A frosty morning
The strangest thing about visiting Europe in the winter is how late the sun rises. In France, it was bewildering. Pre-dawn hours, to me, should be unearthly. But 8 a.m. in December is still pre-dawn!
The lovely thing about the late sunrise in Luxembourg, however, was that I had a table at the window and could watch the daylight slowly purpling the sky and spreading over the city. I sat and wrote, watching the lights of the city go off, and the sunlight make it all come alive. From the warmth of a heated room, it felt like a beautiful, toasty day.
It took Google to tell us that the temperature was -3ºC.
Jack Frost had spread his fingers over everything. It was nearly 10 when we finally stepped out – late by my standards, particularly considering the sun sets at 4 – but the streets were empty. Many shops and cafes hadn’t even opened yet!
At the tourist office, we learned that the ducal palace was open to tourists for only two months in the year, when the duke was on vacation. We could see the palace from the outside, but we weren’t permitted to enter. The Bock casemates, too, were closed in winter, for the frost made the floors slippery and dangerous.
“What is the City Shopping Bus?” we asked. “Is it …?”
“The shitty sopping …” She broke off, embarrassed. And then we couldn’t stop laughing. She said carefully, “The Ci-ty Shop-ping Bus takes you from one shop to another, but when everything is so close …”
They were all lovely, helpful, full of ideas of what we could do in one day. Soon, armed with tourist maps, we set out on a walk – a long walk – to explore Luxembourg city on foot.
And over and over again, the beauty of the city – the trees and the architecture – took our breath away. The older city is lower down, and we walked through the ville basse, stepping into a 10th century church here (Eglise St Michel) and taking photographs of a picturesque bridge there.
We discovered a lovely wooded area, which reminded us of the woods in which we walked in Bouray, close to Paris.

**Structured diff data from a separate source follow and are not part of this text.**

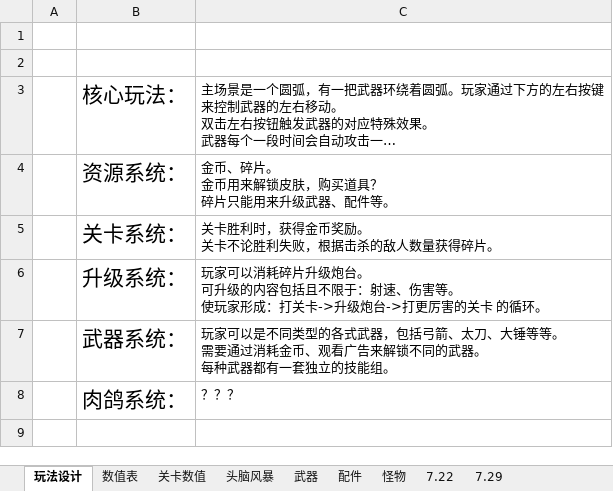
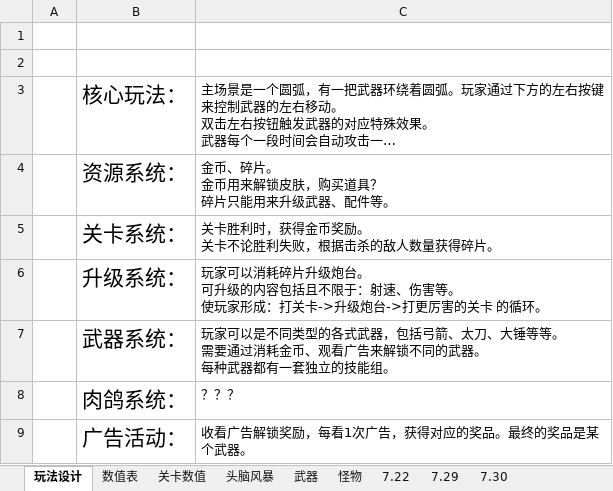
Before and after one commit to liujin-max/NeonWar, an Excel workbook: 表格/工作日志.xlsx, sheet 玩法设计, drawn as a sheet; long unchanged cells end in …; values as stored, in another font and other column widths than the file's, no borders; the diff names each change by its address in the sheet, - before the commit and + after, or states it on an @@ line.

```diff
--- a/表格/工作日志.xlsx (sheet 玩法设计)
+++ b/表格/工作日志.xlsx (sheet 玩法设计)
-sheet tab: 配件
+sheet tab: 7.30
+row 9:  | 广告活动： | 收看广告解锁奖励，每看1次广告，获得对应的奖品。最终的奖品是某个武器。
```
Also changed, not shown: sheet 7.29, 4 other files.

Walking through the forest, meeting no one on our walk … That’s something I miss here! How lovely it is to wander amongst towering trees, with autumn leaves still at our feet! Not in these woods, but once, on our way home in France, we even caught sight of deer and rabbits!
As we strolled around, wondering whether we would like to visit the museum of modern art, we also came upon a lift all the way up to the newer parts of the city – and once more, I was struck by the fact that it was free! The lift takes you up to the ville haute, to a place that overlooks the old city and gives you a splendid view of Luxembourg.
We took a couple of buses – rejoicing in the fact that they were free – and we bought no souvenirs for ourselves. Instead, we bought jams we wanted to try out, and cheese for sandwiches the next day … We ate at an old restaurant and slowly made our way back to our hotel, content.
Next morning, at 4:15, we left for the airport. We were set to go back. But there’s always a story to end your travels, isn’t there?
At the security check, we were stopped. “Could we open this please?”
That’s always, somehow, a stressful moment. What did they find? Wires? Cables? A camera? Electronics?
None of those.
After much rummaging, two slices of nougat were pulled out.
“What? We aren’t allowed to take nougat into the flight?” we asked.
Apologetically, after much discussion, they said “no”.
“What about if we eat it?”
“You could eat it here, but you can’t take it in.”
And so, at 5:15 in the morning, we sat on a bench at the security counter solemnly eating as much nougat as we could because throwing perfectly good food away seemed wasteful.
But even then, how much nougat could we eat? When we were almost sick with the sweetness of it, we threw the rest away.
A word of caution to you – don’t carry nougat in cabin luggage!
And that was that.
Goodbye, Luxembourg. What a beautiful place to just be.
Like every place in the world, it’s impossible to see ‘everything’, but what we saw made us happy. Maybe we’ll return someday; maybe we won’t. I do know, though, that with friends that are practically family in France, we will go to Europe again – maybe seven years later, maybe sooner than that.
Until then, I’m going to sign off my Europe diaries with a picture that made me chuckle.